Deadly disease could affect 65 per cent of the trees in Milton Keynes

by | Nov 12, 2016 | Featured Slider, Latest, News

Chalara dieback is a potentially fatal fungal disease that affects ash trees and has been found in the local area. 65 per cent of trees in MK are ash. Chalara causes leaf loss, crown dieback and bark lesions in affected trees – once a tree is infected the disease is usually fatal, although complete death in a mature tree can take some years.

Symptoms of the disease were seen in the early autumn on young sapling ash in Linford Wood, and in the west of the city on the Shenley/Whaddon Road and also on the Swan’s Way bridle route at Kingsmead.

Samples from each site were sent to the Forestry Commission for testing and unfortunately confirmed positive.

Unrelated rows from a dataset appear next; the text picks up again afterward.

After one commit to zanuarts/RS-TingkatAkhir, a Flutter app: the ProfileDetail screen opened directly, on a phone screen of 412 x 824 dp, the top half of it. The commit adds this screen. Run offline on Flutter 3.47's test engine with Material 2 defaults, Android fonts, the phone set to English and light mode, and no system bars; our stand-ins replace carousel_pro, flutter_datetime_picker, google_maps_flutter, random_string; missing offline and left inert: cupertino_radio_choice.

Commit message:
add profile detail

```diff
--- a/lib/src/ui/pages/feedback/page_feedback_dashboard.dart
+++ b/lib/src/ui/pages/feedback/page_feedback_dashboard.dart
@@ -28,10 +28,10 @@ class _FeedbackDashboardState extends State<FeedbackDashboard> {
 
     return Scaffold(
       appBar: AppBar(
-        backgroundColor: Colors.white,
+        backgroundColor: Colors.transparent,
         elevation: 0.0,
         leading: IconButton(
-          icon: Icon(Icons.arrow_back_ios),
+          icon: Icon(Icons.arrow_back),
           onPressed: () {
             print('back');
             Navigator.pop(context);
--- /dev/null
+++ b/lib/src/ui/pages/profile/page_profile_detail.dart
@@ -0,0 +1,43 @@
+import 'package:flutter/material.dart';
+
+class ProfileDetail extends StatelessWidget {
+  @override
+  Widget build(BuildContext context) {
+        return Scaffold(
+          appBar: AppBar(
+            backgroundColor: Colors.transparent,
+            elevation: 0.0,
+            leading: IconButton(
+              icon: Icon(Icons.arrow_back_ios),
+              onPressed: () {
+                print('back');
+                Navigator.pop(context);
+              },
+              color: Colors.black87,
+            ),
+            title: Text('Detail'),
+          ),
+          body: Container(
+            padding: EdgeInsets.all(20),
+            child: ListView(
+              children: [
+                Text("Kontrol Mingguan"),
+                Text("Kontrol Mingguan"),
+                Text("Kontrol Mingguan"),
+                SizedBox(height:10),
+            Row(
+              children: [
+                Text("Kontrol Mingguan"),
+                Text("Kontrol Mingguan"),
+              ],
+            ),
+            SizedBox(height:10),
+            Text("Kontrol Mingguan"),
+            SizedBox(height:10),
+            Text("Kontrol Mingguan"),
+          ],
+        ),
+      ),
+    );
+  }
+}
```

It is highly likely the disease is elsewhere in the city and the Parks Trust continues to monitor its sites for further outbreaks, but it will be next year’s growing season when affected trees will be more clearly identified. Chalara was initially reported in Buckinghamshire in 2012, the first time it had appeared in the UK. The county is categorised as being at high risk for the disease due to the amount of ash found in the area.

Rob Riekie from the Parks Trust, said: “While the confirmation that Chalara has spread to our trees is unfortunate, it is not a surprise and we have been preparing for the arrival of this disease to Milton Keynes for the last few years.

“We have already considered and initiated a serious of actions which we believe will counter and help reduce the effects of the disease.” This has included favouring the retention of other species over ash during annual thinning works, while leaving a diversity of species in worked areas and collecting oak acorns over the last two autumns, with seedlings then propagated.

The first batch of oak trees are now due be planted out in the woodlands next winter, which will help to fill the gap left by any ash trees that die and need to be removed. However, even if an ash tree does catch the disease and it proves fatal, this does not necessarily mean it will be removed as dying trees of size offer increased habitat value to invertebrates, including beetles. The Parks Trust will need to look at this on a case by case means, as it also needs to consider the health and safety of the park users and its neighbours.

Rob added: “It has always been our aim to maintain a diverse tree plantation across our plantations and we will continue this moving forward.

“Avoiding mono-cultures will not only aid us against the effect of Chalara, but other tree diseases as well. “The measures we have taken, and our ongoing communication with the Forestry Commission and DEFRA, will ensure Milton Keynes’ forests and green spaces continue to feature beautiful trees for decades to come.”

For more information, visit:

Article Source